## TO DO
Please copy every line from the records below that contains the string "input".
*** DATA FOR ANALYSIS ***
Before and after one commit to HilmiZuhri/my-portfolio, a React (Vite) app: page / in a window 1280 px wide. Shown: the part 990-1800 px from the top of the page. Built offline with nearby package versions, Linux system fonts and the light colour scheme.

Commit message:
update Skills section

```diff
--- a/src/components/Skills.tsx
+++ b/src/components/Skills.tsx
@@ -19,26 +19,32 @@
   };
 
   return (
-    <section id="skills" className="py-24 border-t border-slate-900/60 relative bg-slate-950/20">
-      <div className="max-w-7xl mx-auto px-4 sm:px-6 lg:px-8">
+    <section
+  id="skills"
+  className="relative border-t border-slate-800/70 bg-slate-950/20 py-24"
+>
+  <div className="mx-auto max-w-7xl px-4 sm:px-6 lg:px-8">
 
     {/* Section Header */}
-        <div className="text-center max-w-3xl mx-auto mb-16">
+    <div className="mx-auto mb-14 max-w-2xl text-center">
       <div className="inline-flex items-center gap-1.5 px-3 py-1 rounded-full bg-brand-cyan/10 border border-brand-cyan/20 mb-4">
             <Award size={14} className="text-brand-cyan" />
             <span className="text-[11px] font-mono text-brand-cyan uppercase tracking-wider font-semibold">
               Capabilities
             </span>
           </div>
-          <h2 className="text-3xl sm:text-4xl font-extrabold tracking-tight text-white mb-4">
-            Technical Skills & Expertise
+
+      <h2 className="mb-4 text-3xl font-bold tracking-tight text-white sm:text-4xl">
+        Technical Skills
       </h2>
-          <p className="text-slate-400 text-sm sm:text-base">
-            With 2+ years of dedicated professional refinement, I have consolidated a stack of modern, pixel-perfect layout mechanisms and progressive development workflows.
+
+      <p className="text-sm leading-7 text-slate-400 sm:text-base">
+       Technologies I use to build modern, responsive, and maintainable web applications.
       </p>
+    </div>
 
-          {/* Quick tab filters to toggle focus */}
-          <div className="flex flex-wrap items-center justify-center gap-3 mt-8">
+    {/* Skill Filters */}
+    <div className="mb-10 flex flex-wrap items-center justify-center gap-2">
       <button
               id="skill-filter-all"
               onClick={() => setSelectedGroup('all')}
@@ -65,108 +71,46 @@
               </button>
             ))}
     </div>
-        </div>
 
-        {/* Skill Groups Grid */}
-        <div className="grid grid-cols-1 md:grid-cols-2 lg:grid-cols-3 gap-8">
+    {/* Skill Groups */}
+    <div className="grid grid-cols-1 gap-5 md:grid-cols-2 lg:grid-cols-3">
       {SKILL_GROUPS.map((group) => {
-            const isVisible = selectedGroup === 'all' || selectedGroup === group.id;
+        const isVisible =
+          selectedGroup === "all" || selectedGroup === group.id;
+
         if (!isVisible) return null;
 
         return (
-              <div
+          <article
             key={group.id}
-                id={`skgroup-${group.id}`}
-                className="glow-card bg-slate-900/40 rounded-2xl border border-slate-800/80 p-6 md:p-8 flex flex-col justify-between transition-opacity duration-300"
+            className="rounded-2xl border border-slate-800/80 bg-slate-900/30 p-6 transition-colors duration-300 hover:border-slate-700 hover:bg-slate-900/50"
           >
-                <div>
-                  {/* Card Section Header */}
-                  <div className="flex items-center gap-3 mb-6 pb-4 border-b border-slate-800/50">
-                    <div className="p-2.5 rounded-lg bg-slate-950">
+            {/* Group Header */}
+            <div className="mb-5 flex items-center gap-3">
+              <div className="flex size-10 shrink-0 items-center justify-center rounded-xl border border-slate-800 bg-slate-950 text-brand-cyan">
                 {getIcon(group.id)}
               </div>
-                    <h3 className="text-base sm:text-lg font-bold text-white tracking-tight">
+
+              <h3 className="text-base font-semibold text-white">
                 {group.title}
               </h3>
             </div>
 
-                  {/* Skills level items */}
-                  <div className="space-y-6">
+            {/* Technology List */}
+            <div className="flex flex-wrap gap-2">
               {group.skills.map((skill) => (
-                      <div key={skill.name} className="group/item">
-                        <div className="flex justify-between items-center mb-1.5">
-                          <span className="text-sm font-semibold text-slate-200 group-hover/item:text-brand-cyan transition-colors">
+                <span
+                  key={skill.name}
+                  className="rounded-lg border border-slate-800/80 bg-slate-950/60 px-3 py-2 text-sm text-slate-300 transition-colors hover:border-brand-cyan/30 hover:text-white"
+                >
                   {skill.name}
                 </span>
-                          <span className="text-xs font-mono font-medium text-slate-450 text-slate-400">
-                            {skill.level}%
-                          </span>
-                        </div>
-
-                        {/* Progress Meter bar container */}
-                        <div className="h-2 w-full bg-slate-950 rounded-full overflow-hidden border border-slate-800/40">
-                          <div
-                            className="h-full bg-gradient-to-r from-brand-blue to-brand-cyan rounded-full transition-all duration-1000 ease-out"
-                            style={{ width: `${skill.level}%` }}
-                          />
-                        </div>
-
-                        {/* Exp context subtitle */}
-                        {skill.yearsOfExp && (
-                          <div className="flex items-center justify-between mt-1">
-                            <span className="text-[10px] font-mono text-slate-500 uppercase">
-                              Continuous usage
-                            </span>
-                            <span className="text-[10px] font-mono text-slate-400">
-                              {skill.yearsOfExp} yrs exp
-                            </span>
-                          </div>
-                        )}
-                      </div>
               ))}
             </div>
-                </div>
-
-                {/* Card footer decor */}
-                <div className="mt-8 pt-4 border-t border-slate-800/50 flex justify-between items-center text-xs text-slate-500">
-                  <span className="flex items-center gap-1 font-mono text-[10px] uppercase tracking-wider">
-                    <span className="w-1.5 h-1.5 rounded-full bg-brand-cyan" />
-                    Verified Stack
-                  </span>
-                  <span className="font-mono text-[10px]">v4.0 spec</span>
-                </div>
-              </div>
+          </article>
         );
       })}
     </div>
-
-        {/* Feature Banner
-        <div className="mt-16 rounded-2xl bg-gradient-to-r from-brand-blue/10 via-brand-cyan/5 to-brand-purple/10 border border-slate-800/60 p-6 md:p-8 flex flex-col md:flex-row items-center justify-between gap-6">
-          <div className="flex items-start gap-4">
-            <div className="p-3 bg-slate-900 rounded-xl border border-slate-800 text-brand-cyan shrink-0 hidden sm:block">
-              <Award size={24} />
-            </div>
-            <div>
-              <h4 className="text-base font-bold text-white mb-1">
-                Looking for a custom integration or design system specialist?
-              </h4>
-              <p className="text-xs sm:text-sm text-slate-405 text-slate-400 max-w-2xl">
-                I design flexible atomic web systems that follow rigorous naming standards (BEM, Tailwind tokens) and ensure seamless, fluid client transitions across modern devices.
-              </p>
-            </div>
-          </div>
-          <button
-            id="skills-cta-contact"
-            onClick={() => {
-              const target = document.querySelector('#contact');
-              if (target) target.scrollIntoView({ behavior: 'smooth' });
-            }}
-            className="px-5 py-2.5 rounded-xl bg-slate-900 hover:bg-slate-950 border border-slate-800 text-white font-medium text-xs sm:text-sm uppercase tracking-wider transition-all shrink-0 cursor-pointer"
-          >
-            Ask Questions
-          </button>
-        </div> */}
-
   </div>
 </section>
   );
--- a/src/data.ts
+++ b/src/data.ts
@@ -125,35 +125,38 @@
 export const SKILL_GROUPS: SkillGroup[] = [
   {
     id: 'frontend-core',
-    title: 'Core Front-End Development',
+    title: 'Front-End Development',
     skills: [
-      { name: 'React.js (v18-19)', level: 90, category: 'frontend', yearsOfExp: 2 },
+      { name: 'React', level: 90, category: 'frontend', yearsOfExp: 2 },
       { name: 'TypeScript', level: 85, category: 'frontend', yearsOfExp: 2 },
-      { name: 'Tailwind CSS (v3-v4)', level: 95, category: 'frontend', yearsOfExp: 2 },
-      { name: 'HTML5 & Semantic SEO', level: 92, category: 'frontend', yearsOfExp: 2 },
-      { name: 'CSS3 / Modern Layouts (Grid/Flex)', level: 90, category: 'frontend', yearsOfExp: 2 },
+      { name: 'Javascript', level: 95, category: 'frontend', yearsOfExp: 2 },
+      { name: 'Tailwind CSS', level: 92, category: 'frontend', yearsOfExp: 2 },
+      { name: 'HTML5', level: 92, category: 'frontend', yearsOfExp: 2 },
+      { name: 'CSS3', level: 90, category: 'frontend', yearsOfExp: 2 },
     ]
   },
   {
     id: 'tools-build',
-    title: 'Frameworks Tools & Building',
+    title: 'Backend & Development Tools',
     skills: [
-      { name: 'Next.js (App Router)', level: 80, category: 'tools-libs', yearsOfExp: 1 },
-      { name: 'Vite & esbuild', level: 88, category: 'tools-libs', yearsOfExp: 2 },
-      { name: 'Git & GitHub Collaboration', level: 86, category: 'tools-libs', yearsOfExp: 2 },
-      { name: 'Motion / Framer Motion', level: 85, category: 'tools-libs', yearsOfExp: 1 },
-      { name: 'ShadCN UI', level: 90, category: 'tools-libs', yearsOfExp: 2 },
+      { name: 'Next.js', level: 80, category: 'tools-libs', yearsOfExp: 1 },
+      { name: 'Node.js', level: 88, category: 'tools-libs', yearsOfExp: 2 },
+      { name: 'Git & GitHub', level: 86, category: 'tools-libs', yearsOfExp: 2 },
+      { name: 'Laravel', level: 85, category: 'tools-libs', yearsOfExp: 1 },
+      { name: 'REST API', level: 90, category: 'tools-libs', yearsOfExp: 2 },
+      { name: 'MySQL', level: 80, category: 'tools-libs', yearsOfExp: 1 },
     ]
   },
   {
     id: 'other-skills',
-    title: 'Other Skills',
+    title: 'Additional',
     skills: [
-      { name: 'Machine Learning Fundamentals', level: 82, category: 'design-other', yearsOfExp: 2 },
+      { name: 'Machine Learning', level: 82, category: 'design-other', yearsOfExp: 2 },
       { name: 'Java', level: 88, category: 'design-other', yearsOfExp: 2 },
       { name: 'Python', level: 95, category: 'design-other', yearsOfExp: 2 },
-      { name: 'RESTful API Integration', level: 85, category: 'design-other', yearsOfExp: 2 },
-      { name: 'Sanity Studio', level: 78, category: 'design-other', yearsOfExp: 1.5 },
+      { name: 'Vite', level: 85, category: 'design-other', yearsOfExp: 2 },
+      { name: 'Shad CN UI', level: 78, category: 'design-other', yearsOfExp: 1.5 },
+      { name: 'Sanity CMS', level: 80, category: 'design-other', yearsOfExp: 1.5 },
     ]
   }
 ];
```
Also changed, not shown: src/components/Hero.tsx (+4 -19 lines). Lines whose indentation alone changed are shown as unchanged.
*** End of DATA FOR ANALYSIS ***
*** DATA FOR ANALYSIS ***
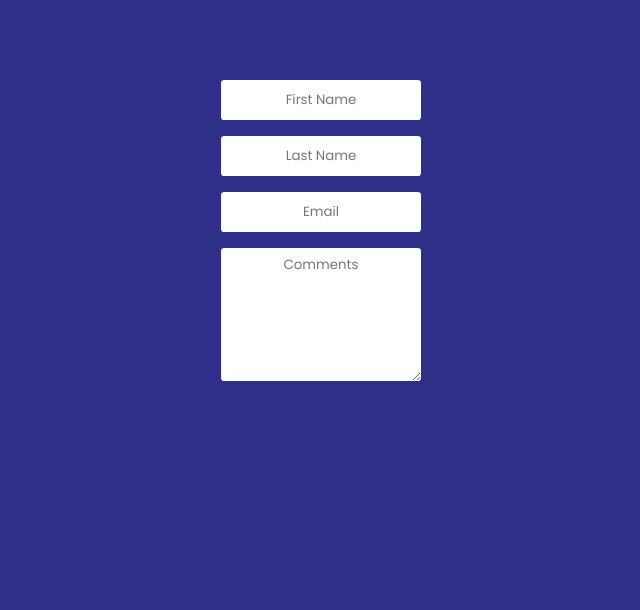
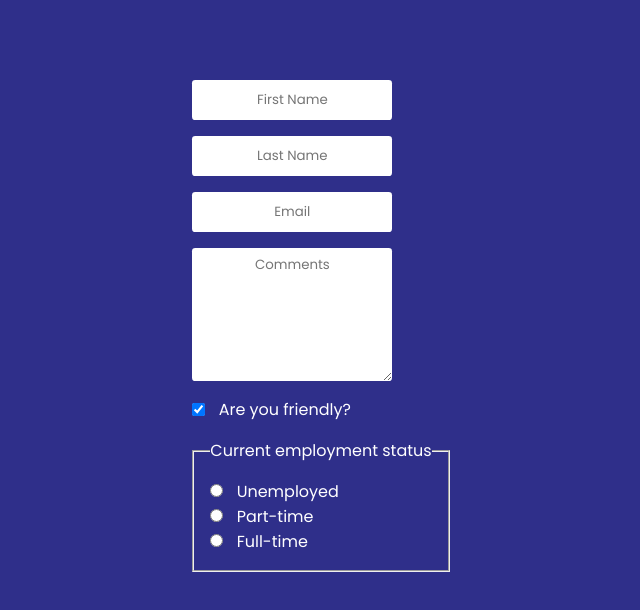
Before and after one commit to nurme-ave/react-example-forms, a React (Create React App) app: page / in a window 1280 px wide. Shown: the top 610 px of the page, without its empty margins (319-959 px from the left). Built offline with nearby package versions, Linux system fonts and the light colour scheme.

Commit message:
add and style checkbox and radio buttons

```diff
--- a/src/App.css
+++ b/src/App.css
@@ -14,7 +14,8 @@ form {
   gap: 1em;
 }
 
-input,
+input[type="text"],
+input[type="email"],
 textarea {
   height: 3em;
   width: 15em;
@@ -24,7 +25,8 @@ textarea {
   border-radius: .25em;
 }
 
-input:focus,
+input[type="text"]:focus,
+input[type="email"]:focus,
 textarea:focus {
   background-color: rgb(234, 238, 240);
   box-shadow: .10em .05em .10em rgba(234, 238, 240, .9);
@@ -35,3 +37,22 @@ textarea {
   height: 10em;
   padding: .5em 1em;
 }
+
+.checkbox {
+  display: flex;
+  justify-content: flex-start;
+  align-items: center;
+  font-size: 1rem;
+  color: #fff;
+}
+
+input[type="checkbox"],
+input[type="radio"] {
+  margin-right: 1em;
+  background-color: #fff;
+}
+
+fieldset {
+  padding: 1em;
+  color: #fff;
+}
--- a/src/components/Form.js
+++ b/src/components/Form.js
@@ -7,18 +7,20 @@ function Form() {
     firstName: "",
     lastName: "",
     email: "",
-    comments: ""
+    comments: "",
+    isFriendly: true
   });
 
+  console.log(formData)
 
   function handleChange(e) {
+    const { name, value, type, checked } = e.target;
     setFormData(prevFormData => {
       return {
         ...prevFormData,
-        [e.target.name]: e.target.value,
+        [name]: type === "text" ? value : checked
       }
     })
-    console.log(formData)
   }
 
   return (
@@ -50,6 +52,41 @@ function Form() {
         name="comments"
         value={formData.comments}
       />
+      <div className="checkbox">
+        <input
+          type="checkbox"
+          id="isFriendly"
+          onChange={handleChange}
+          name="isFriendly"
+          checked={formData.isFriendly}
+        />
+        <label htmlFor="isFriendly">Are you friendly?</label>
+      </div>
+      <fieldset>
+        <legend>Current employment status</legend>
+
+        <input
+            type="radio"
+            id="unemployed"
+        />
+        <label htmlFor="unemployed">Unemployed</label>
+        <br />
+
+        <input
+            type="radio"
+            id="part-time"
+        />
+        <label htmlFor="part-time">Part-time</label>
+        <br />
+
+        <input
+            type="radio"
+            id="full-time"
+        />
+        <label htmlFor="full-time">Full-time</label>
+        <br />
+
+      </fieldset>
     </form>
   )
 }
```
*** End of DATA FOR ANALYSIS ***
*** DATA FOR ANALYSIS ***
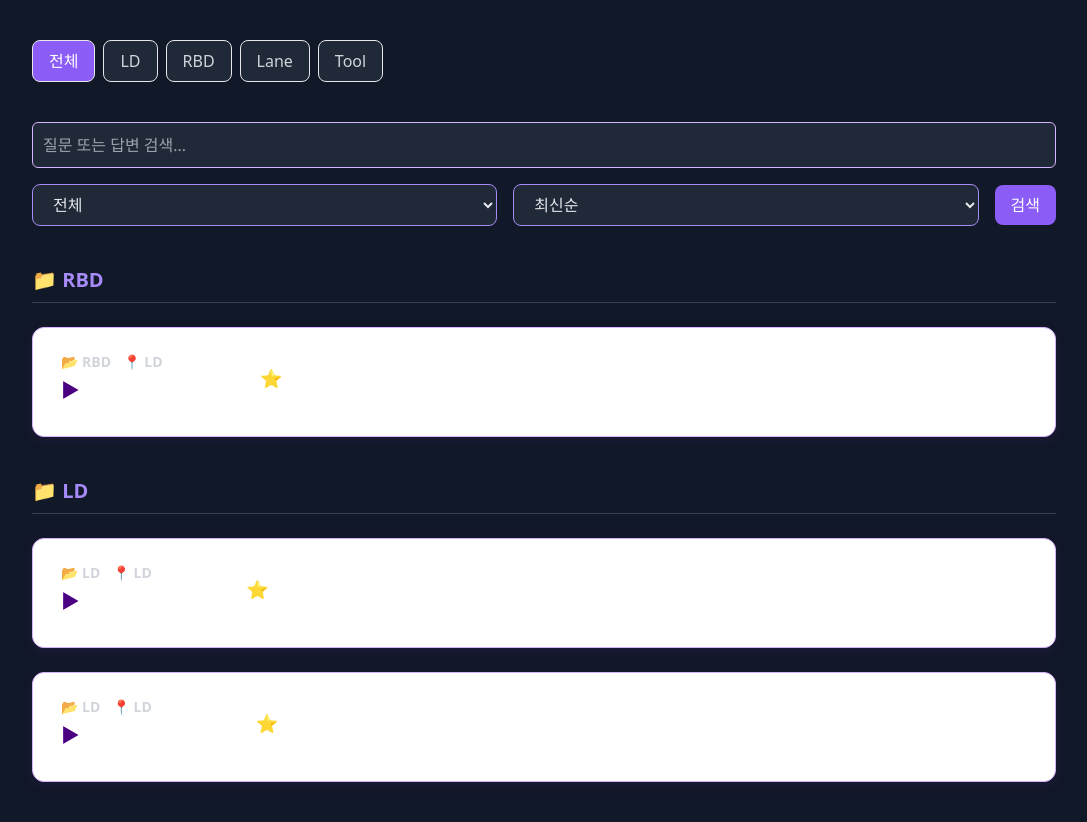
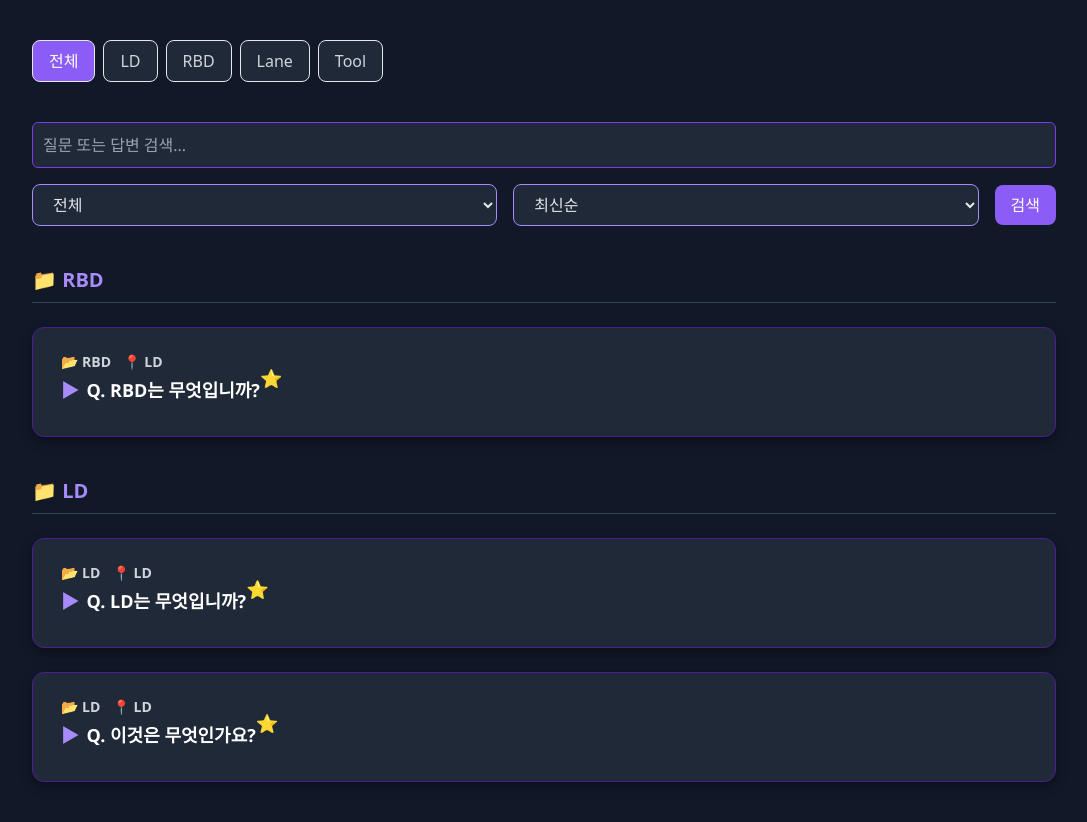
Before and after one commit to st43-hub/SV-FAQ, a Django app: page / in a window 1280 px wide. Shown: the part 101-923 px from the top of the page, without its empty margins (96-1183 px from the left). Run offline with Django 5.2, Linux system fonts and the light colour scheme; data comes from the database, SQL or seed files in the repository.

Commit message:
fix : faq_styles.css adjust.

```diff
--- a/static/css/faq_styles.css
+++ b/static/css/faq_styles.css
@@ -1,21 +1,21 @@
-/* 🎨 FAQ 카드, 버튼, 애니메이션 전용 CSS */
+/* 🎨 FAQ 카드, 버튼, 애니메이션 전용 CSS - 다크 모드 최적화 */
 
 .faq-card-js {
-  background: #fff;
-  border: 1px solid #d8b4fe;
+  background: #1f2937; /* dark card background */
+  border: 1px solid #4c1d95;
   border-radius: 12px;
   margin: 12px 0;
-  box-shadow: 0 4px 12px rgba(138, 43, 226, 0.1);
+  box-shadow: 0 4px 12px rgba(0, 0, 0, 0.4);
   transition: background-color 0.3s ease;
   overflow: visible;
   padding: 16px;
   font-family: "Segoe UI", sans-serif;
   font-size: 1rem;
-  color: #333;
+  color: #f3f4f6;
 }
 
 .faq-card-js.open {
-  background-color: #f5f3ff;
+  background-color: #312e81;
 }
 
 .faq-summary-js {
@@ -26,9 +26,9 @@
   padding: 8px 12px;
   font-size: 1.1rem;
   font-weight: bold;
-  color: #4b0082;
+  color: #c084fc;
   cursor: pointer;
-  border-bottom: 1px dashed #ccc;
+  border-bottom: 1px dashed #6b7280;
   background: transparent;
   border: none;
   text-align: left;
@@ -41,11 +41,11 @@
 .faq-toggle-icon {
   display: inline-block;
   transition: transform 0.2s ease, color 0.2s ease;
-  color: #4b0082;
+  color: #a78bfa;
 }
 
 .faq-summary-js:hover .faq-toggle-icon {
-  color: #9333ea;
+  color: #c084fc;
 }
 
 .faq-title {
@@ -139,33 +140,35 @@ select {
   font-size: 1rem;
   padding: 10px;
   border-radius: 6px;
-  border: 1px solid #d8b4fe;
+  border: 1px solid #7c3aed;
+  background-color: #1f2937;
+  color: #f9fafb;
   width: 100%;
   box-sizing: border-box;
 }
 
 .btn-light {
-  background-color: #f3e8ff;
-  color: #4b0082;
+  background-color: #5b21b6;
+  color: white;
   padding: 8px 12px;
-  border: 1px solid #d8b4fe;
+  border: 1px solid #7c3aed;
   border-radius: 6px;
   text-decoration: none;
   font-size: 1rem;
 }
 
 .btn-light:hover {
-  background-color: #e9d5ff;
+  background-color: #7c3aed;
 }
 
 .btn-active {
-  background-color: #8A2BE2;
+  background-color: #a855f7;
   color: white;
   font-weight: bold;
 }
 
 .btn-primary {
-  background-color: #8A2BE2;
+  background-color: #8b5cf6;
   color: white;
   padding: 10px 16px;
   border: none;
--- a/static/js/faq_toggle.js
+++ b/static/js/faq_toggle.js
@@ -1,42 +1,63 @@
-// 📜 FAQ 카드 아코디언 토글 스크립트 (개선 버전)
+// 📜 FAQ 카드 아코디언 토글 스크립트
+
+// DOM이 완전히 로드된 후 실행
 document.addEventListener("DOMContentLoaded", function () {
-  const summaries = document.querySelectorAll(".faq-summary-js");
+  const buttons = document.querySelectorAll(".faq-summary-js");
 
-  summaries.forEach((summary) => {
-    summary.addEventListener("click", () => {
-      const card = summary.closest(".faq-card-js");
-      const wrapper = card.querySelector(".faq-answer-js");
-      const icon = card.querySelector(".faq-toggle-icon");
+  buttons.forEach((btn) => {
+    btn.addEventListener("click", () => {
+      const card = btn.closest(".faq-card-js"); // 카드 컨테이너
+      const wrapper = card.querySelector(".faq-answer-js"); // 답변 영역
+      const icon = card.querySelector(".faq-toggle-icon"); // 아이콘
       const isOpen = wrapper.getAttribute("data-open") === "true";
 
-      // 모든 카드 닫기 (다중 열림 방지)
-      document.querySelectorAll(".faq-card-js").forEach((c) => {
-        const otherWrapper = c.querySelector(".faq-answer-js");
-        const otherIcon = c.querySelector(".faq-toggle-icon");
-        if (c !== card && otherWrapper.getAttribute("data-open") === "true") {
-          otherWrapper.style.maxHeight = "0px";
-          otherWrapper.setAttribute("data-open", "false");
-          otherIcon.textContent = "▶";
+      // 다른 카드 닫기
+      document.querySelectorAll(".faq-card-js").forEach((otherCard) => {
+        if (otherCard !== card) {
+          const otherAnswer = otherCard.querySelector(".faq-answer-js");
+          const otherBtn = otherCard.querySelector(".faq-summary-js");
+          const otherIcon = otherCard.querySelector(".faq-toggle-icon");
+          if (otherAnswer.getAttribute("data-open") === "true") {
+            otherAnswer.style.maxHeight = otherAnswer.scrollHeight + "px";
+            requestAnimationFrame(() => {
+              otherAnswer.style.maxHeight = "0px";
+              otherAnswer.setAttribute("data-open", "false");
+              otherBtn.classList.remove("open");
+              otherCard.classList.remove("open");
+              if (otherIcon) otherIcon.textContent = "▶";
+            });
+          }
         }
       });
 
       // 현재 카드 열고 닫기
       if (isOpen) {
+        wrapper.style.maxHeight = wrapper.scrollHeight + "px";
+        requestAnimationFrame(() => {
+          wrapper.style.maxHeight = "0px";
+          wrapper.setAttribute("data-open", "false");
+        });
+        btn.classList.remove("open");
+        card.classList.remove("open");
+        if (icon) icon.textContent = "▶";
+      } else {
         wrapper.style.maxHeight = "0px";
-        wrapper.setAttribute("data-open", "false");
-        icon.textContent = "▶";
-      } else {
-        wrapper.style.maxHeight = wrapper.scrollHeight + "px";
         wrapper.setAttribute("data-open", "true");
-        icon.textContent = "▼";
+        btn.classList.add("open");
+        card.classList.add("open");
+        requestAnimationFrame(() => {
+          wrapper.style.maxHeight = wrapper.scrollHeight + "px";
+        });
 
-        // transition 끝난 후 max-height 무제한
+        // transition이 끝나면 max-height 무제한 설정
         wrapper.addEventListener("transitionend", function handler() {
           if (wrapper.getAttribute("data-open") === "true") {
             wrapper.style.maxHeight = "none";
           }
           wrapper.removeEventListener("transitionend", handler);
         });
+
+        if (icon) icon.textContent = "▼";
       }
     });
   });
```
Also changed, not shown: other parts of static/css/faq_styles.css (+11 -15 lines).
*** End of DATA FOR ANALYSIS ***
## EXPECTED ANSWER
-input,
+input[type="text"],
+input[type="email"],
-input:focus,
+input[type="text"]:focus,
+input[type="email"]:focus,
+input[type="checkbox"],
+input[type="radio"] {
+        <input
+        <input
+        <input
+        <input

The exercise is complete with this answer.